TASK INSTRUCTIONS: State only how many lines below include the word "opacity".

MATERIAL FOR THIS TASK:

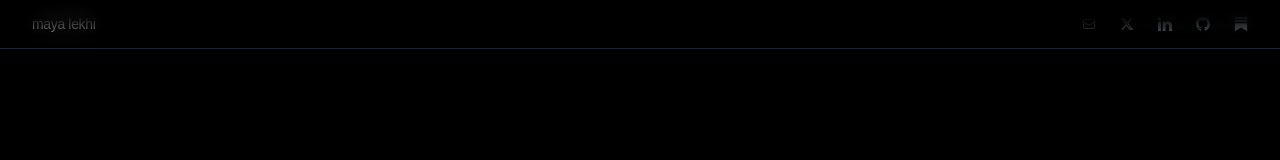
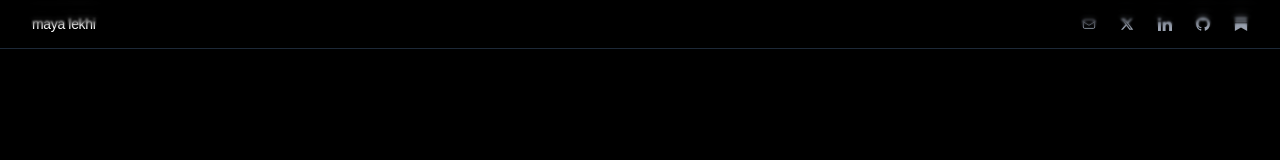
Before and after one commit to mlekhi/mayalekhi.ca, a Next.js app: page / in a window 1280 px wide. Shown: the top 160 px of the page. Built offline with nearby package versions, Linux system fonts and the light colour scheme; a web font is replaced by a local one.

Commit message:
using mulit layer progressive blur

```diff
--- a/app/page.tsx
+++ b/app/page.tsx
@@ -1,7 +1,6 @@
 'use client';
 
 import { motion } from 'framer-motion';
-import { useState, useEffect, useRef } from 'react';
 import MenuBar from "./components/MenuBar";
 import Hero from "./components/Hero";
 import Experience from "./components/Experience";
@@ -12,32 +11,6 @@ import Footer from "./components/Footer";
 import { fadeIn, slideUp, staggerContainer } from './animations';
 
 export default function Home() {
-  const [showBlur, setShowBlur] = useState(false);
-  const galleryRef = useRef<HTMLDivElement>(null);
-
-  useEffect(() => {
-    const observer = new IntersectionObserver(
-      (entries) => {
-        entries.forEach((entry) => {
-          setShowBlur(entry.isIntersecting);
-        });
-      },
-      {
-        threshold: 0,
-        rootMargin: '400px 0px 400px 0px', // Start 400px before and end 400px after the gallery
-      }
-    );
-
-    if (galleryRef.current) {
-      observer.observe(galleryRef.current);
-    }
-
-    return () => {
-      if (galleryRef.current) {
-        observer.unobserve(galleryRef.current);
-      }
-    };
-  }, []);
 
   return (
     <motion.div
@@ -46,65 +19,27 @@ export default function Home() {
       className="min-h-screen bg-black text-white relative"
     >
       {/* Fixed progressive blur overlay at top */}
-      <div className={`fixed top-0 left-0 right-0 h-14 pointer-events-none z-50 transition-opacity duration-500 ${showBlur ? 'opacity-100' : 'opacity-0'}`}>
-        {/* Strongest blur at the very top - fades smoothly */}
-        <div
-          className="absolute top-0 left-0 right-0 h-14 backdrop-blur-xl"
-          style={{
-            maskImage: 'linear-gradient(to bottom, black 0%, black 20%, transparent 100%)',
-            WebkitMaskImage: 'linear-gradient(to bottom, black 0%, black 20%, transparent 100%)',
-            background: 'linear-gradient(to bottom, rgba(0,0,0,0.8) 0%, rgba(0,0,0,0.4) 30%, transparent 100%)'
-          }}
-        />
-        {/* Medium blur layer - overlapping for smooth transition */}
-        <div
-          className="absolute top-0 left-0 right-0 h-12 backdrop-blur-md"
-          style={{
-            maskImage: 'linear-gradient(to bottom, black 0%, transparent 80%)',
-            WebkitMaskImage: 'linear-gradient(to bottom, black 0%, transparent 80%)',
-            background: 'linear-gradient(to bottom, rgba(0,0,0,0.5) 0%, transparent 70%)'
-          }}
-        />
-        {/* Light blur layer - extends further */}
-        <div
-          className="absolute top-0 left-0 right-0 h-10 backdrop-blur-sm"
-          style={{
-            maskImage: 'linear-gradient(to bottom, black 0%, transparent 60%)',
-            WebkitMaskImage: 'linear-gradient(to bottom, black 0%, transparent 60%)',
-            background: 'linear-gradient(to bottom, rgba(0,0,0,0.3) 0%, transparent 50%)'
-          }}
-        />
+      <div className="fixed top-0 left-0 right-0 h-14 pointer-events-none z-30">
+        <div style={{ position: 'absolute', inset: 0, zIndex: 1, backdropFilter: 'blur(0.078125px)', WebkitBackdropFilter: 'blur(0.078125px)', maskImage: 'linear-gradient(to top, rgba(0, 0, 0, 0) 0%, rgba(0, 0, 0, 1) 12.5%, rgba(0, 0, 0, 1) 25%, rgba(0, 0, 0, 0) 37.5%)', WebkitMaskImage: 'linear-gradient(to top, rgba(0, 0, 0, 0) 0%, rgba(0, 0, 0, 1) 12.5%, rgba(0, 0, 0, 1) 25%, rgba(0, 0, 0, 0) 37.5%)', pointerEvents: 'none' }} />
+        <div style={{ position: 'absolute', inset: 0, zIndex: 2, backdropFilter: 'blur(0.15625px)', WebkitBackdropFilter: 'blur(0.15625px)', maskImage: 'linear-gradient(to top, rgba(0, 0, 0, 0) 12.5%, rgba(0, 0, 0, 1) 25%, rgba(0, 0, 0, 1) 37.5%, rgba(0, 0, 0, 0) 50%)', WebkitMaskImage: 'linear-gradient(to top, rgba(0, 0, 0, 0) 12.5%, rgba(0, 0, 0, 1) 25%, rgba(0, 0, 0, 1) 37.5%, rgba(0, 0, 0, 0) 50%)', pointerEvents: 'none' }} />
+        <div style={{ position: 'absolute', inset: 0, zIndex: 3, backdropFilter: 'blur(0.3125px)', WebkitBackdropFilter: 'blur(0.3125px)', maskImage: 'linear-gradient(to top, rgba(0, 0, 0, 0) 25%, rgba(0, 0, 0, 1) 37.5%, rgba(0, 0, 0, 1) 50%, rgba(0, 0, 0, 0) 62.5%)', WebkitMaskImage: 'linear-gradient(to top, rgba(0, 0, 0, 0) 25%, rgba(0, 0, 0, 1) 37.5%, rgba(0, 0, 0, 1) 50%, rgba(0, 0, 0, 0) 62.5%)', pointerEvents: 'none' }} />
+        <div style={{ position: 'absolute', inset: 0, zIndex: 4, backdropFilter: 'blur(0.625px)', WebkitBackdropFilter: 'blur(0.625px)', maskImage: 'linear-gradient(to top, rgba(0, 0, 0, 0) 37.5%, rgba(0, 0, 0, 1) 50%, rgba(0, 0, 0, 1) 62.5%, rgba(0, 0, 0, 0) 75%)', WebkitMaskImage: 'linear-gradient(to top, rgba(0, 0, 0, 0) 37.5%, rgba(0, 0, 0, 1) 50%, rgba(0, 0, 0, 1) 62.5%, rgba(0, 0, 0, 0) 75%)', pointerEvents: 'none' }} />
+        <div style={{ position: 'absolute', inset: 0, zIndex: 5, backdropFilter: 'blur(1.25px)', WebkitBackdropFilter: 'blur(1.25px)', maskImage: 'linear-gradient(to top, rgba(0, 0, 0, 0) 50%, rgba(0, 0, 0, 1) 62.5%, rgba(0, 0, 0, 1) 75%, rgba(0, 0, 0, 0) 87.5%)', WebkitMaskImage: 'linear-gradient(to top, rgba(0, 0, 0, 0) 50%, rgba(0, 0, 0, 1) 62.5%, rgba(0, 0, 0, 1) 75%, rgba(0, 0, 0, 0) 87.5%)', pointerEvents: 'none' }} />
+        <div style={{ position: 'absolute', inset: 0, zIndex: 6, backdropFilter: 'blur(2.5px)', WebkitBackdropFilter: 'blur(2.5px)', maskImage: 'linear-gradient(to top, rgba(0, 0, 0, 0) 62.5%, rgba(0, 0, 0, 1) 75%, rgba(0, 0, 0, 1) 87.5%, rgba(0, 0, 0, 0) 100%)', WebkitMaskImage: 'linear-gradient(to top, rgba(0, 0, 0, 0) 62.5%, rgba(0, 0, 0, 1) 75%, rgba(0, 0, 0, 1) 87.5%, rgba(0, 0, 0, 0) 100%)', pointerEvents: 'none' }} />
+        <div style={{ position: 'absolute', inset: 0, zIndex: 7, backdropFilter: 'blur(5px)', WebkitBackdropFilter: 'blur(5px)', maskImage: 'linear-gradient(to top, rgba(0, 0, 0, 0) 75%, rgba(0, 0, 0, 1) 87.5%, rgba(0, 0, 0, 1) 100%)', WebkitMaskImage: 'linear-gradient(to top, rgba(0, 0, 0, 0) 75%, rgba(0, 0, 0, 1) 87.5%, rgba(0, 0, 0, 1) 100%)', pointerEvents: 'none' }} />
+        <div style={{ position: 'absolute', inset: 0, zIndex: 8, backdropFilter: 'blur(10px)', WebkitBackdropFilter: 'blur(10px)', maskImage: 'linear-gradient(to top, rgba(0, 0, 0, 0) 87.5%, rgba(0, 0, 0, 1) 100%)', WebkitMaskImage: 'linear-gradient(to top, rgba(0, 0, 0, 0) 87.5%, rgba(0, 0, 0, 1) 100%)', pointerEvents: 'none' }} />
       </div>
 
       {/* Fixed progressive blur overlay at bottom */}
-      <div className={`fixed bottom-0 left-0 right-0 h-14 pointer-events-none z-50 transition-opacity duration-500 ${showBlur ? 'opacity-100' : 'opacity-0'}`}>
-        {/* Strongest blur at the very bottom - fades smoothly */}
-        <div
-          className="absolute bottom-0 left-0 right-0 h-14 backdrop-blur-xl"
-          style={{
-            maskImage: 'linear-gradient(to top, black 0%, black 20%, transparent 100%)',
-            WebkitMaskImage: 'linear-gradient(to top, black 0%, black 20%, transparent 100%)',
-            background: 'linear-gradient(to top, rgba(0,0,0,0.8) 0%, rgba(0,0,0,0.4) 30%, transparent 100%)'
-          }}
-        />
-        {/* Medium blur layer - overlapping for smooth transition */}
-        <div
-          className="absolute bottom-0 left-0 right-0 h-12 backdrop-blur-md"
-          style={{
-            maskImage: 'linear-gradient(to top, black 0%, transparent 80%)',
-            WebkitMaskImage: 'linear-gradient(to top, black 0%, transparent 80%)',
-            background: 'linear-gradient(to top, rgba(0,0,0,0.5) 0%, transparent 70%)'
-          }}
-        />
-        {/* Light blur layer - extends further */}
-        <div
-          className="absolute bottom-0 left-0 right-0 h-10 backdrop-blur-sm"
-          style={{
-            maskImage: 'linear-gradient(to top, black 0%, transparent 60%)',
-            WebkitMaskImage: 'linear-gradient(to top, black 0%, transparent 60%)',
-            background: 'linear-gradient(to top, rgba(0,0,0,0.3) 0%, transparent 50%)'
-          }}
-        />
+      <div className="fixed bottom-0 left-0 right-0 h-14 pointer-events-none z-30">
+        <div style={{ position: 'absolute', inset: 0, zIndex: 1, backdropFilter: 'blur(0.078125px)', WebkitBackdropFilter: 'blur(0.078125px)', maskImage: 'linear-gradient(to bottom, rgba(0, 0, 0, 0) 0%, rgba(0, 0, 0, 1) 12.5%, rgba(0, 0, 0, 1) 25%, rgba(0, 0, 0, 0) 37.5%)', WebkitMaskImage: 'linear-gradient(to bottom, rgba(0, 0, 0, 0) 0%, rgba(0, 0, 0, 1) 12.5%, rgba(0, 0, 0, 1) 25%, rgba(0, 0, 0, 0) 37.5%)', pointerEvents: 'none' }} />
+        <div style={{ position: 'absolute', inset: 0, zIndex: 2, backdropFilter: 'blur(0.15625px)', WebkitBackdropFilter: 'blur(0.15625px)', maskImage: 'linear-gradient(to bottom, rgba(0, 0, 0, 0) 12.5%, rgba(0, 0, 0, 1) 25%, rgba(0, 0, 0, 1) 37.5%, rgba(0, 0, 0, 0) 50%)', WebkitMaskImage: 'linear-gradient(to bottom, rgba(0, 0, 0, 0) 12.5%, rgba(0, 0, 0, 1) 25%, rgba(0, 0, 0, 1) 37.5%, rgba(0, 0, 0, 0) 50%)', pointerEvents: 'none' }} />
+        <div style={{ position: 'absolute', inset: 0, zIndex: 3, backdropFilter: 'blur(0.3125px)', WebkitBackdropFilter: 'blur(0.3125px)', maskImage: 'linear-gradient(to bottom, rgba(0, 0, 0, 0) 25%, rgba(0, 0, 0, 1) 37.5%, rgba(0, 0, 0, 1) 50%, rgba(0, 0, 0, 0) 62.5%)', WebkitMaskImage: 'linear-gradient(to bottom, rgba(0, 0, 0, 0) 25%, rgba(0, 0, 0, 1) 37.5%, rgba(0, 0, 0, 1) 50%, rgba(0, 0, 0, 0) 62.5%)', pointerEvents: 'none' }} />
+        <div style={{ position: 'absolute', inset: 0, zIndex: 4, backdropFilter: 'blur(0.625px)', WebkitBackdropFilter: 'blur(0.625px)', maskImage: 'linear-gradient(to bottom, rgba(0, 0, 0, 0) 37.5%, rgba(0, 0, 0, 1) 50%, rgba(0, 0, 0, 1) 62.5%, rgba(0, 0, 0, 0) 75%)', WebkitMaskImage: 'linear-gradient(to bottom, rgba(0, 0, 0, 0) 37.5%, rgba(0, 0, 0, 1) 50%, rgba(0, 0, 0, 1) 62.5%, rgba(0, 0, 0, 0) 75%)', pointerEvents: 'none' }} />
+        <div style={{ position: 'absolute', inset: 0, zIndex: 5, backdropFilter: 'blur(1.25px)', WebkitBackdropFilter: 'blur(1.25px)', maskImage: 'linear-gradient(to bottom, rgba(0, 0, 0, 0) 50%, rgba(0, 0, 0, 1) 62.5%, rgba(0, 0, 0, 1) 75%, rgba(0, 0, 0, 0) 87.5%)', WebkitMaskImage: 'linear-gradient(to bottom, rgba(0, 0, 0, 0) 50%, rgba(0, 0, 0, 1) 62.5%, rgba(0, 0, 0, 1) 75%, rgba(0, 0, 0, 0) 87.5%)', pointerEvents: 'none' }} />
+        <div style={{ position: 'absolute', inset: 0, zIndex: 6, backdropFilter: 'blur(2.5px)', WebkitBackdropFilter: 'blur(2.5px)', maskImage: 'linear-gradient(to bottom, rgba(0, 0, 0, 0) 62.5%, rgba(0, 0, 0, 1) 75%, rgba(0, 0, 0, 1) 87.5%, rgba(0, 0, 0, 0) 100%)', WebkitMaskImage: 'linear-gradient(to bottom, rgba(0, 0, 0, 0) 62.5%, rgba(0, 0, 0, 1) 75%, rgba(0, 0, 0, 1) 87.5%, rgba(0, 0, 0, 0) 100%)', pointerEvents: 'none' }} />
+        <div style={{ position: 'absolute', inset: 0, zIndex: 7, backdropFilter: 'blur(5px)', WebkitBackdropFilter: 'blur(5px)', maskImage: 'linear-gradient(to bottom, rgba(0, 0, 0, 0) 75%, rgba(0, 0, 0, 1) 87.5%, rgba(0, 0, 0, 1) 100%)', WebkitMaskImage: 'linear-gradient(to bottom, rgba(0, 0, 0, 0) 75%, rgba(0, 0, 0, 1) 87.5%, rgba(0, 0, 0, 1) 100%)', pointerEvents: 'none' }} />
+        <div style={{ position: 'absolute', inset: 0, zIndex: 8, backdropFilter: 'blur(10px)', WebkitBackdropFilter: 'blur(10px)', maskImage: 'linear-gradient(to bottom, rgba(0, 0, 0, 0) 87.5%, rgba(0, 0, 0, 1) 100%)', WebkitMaskImage: 'linear-gradient(to bottom, rgba(0, 0, 0, 0) 87.5%, rgba(0, 0, 0, 1) 100%)', pointerEvents: 'none' }} />
       </div>
 
       <motion.div variants={fadeIn}>
@@ -135,7 +70,7 @@ export default function Home() {
 
           {/* Rest of the sections with normal scroll */}
           <div className="space-y-40">
-            <motion.div ref={galleryRef} variants={slideUp} viewport={{ once: true }} className="min-h-[90vh] flex items-center pt-20">
+            <motion.div variants={slideUp} viewport={{ once: true }} className="min-h-[90vh] flex items-center pt-20">
               <DesignGallery />
             </motion.div>
 
```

ANSWER FOR THIS EXERCISE: 2